If a line in the records below contains the word "shown", copy it out.

Data extracted from a collection:
___

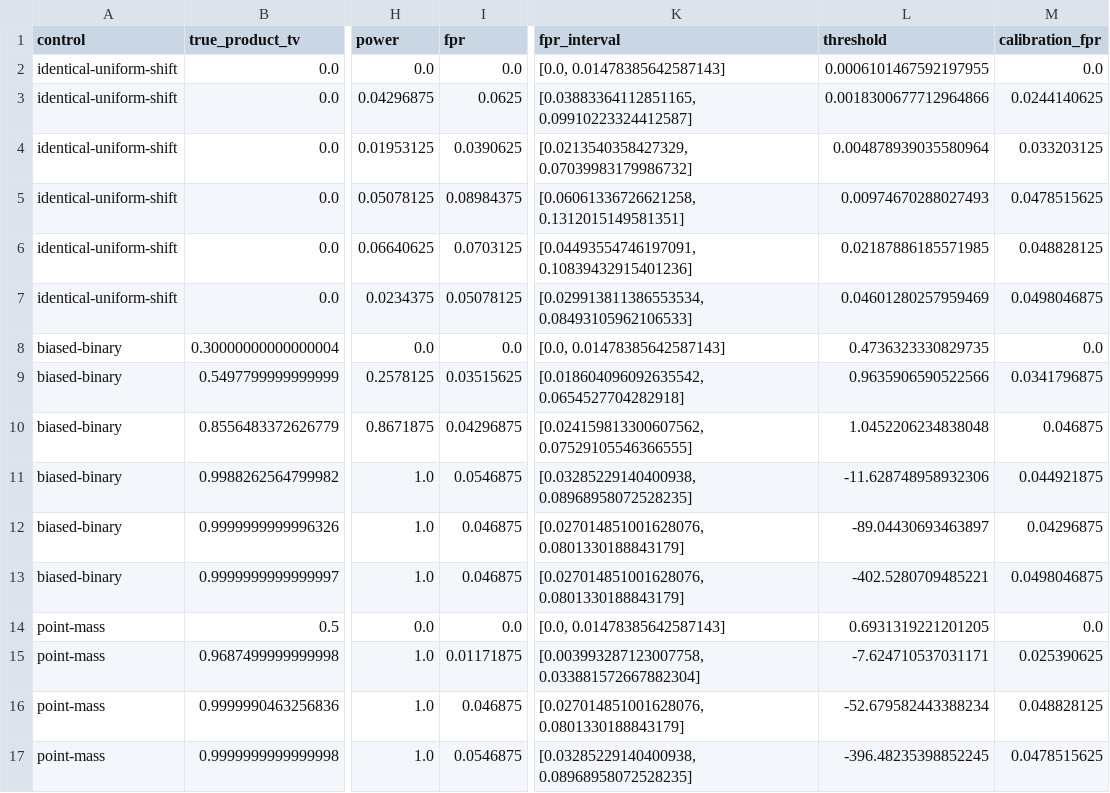
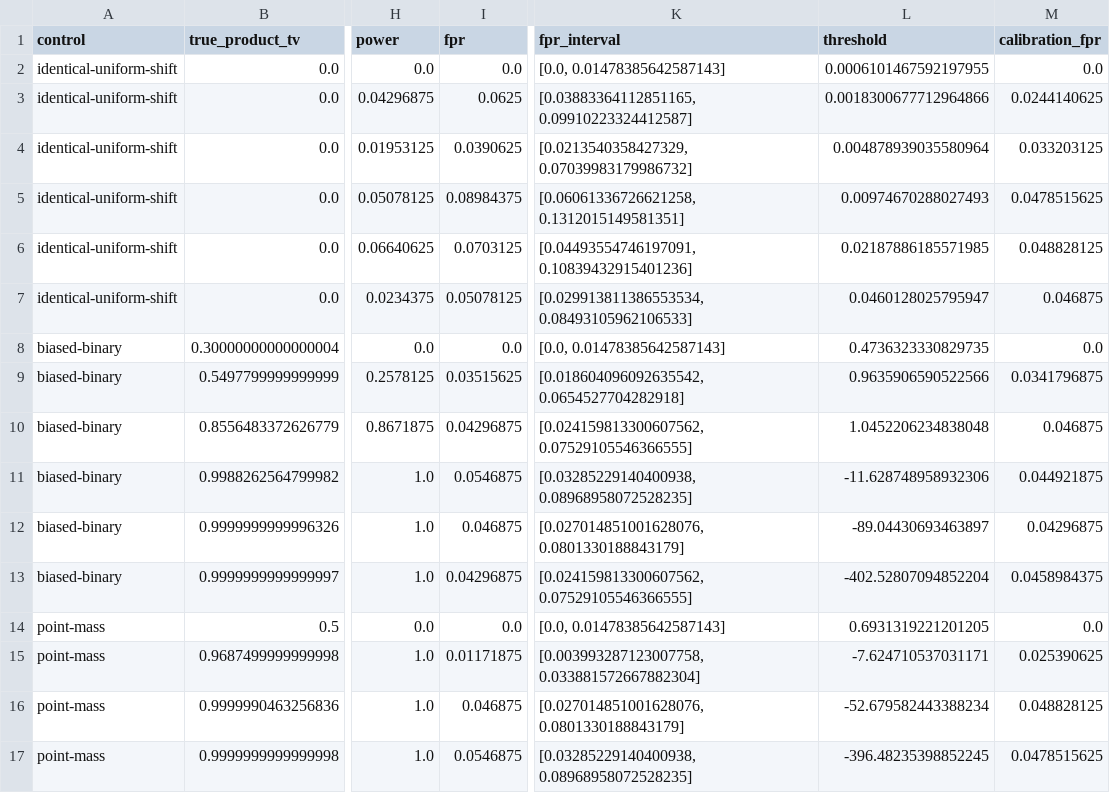
Before and after one commit to mrioswilson/distributed-coloring-learning, a CSV file: results/ucgnn-local-palettes/known-law-controls.csv, drawn as a sheet; only a part is shown, gaps mark what is left out; the diff names each change by its address in the sheet, - before the commit and + after, or states it on an @@ line.

Commit message:
Use exchangeability rank for finite-sample conservative likelihood calibration

```diff
--- a/results/ucgnn-local-palettes/known-law-controls.csv
+++ b/results/ucgnn-local-palettes/known-law-controls.csv
-L7 (threshold): 0.04601280257959469
+L7 (threshold): 0.0460128025795947
-M7 (calibration_fpr): 0.0498046875
+M7 (calibration_fpr): 0.046875
-I13 (fpr): 0.046875
+I13 (fpr): 0.04296875
-K13 (fpr_interval): [0.027014851001628076, 0.0801330188843179]
+K13 (fpr_interval): [0.024159813300607562, 0.07529105546366555]
-L13 (threshold): -402.5280709485221
+L13 (threshold): -402.52807094852204
-M13 (calibration_fpr): 0.0498046875
+M13 (calibration_fpr): 0.0458984375
```
Also changed, not shown: 4 other files.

___

RESPONSE BOX:
Before and after one commit to mrioswilson/distributed-coloring-learning, a CSV file: results/ucgnn-local-palettes/known-law-controls.csv, drawn as a sheet; only a part is shown, gaps mark what is left out; the diff names each change by its address in the sheet, - before the commit and + after, or states it on an @@ line.
Also changed, not shown: 4 other files.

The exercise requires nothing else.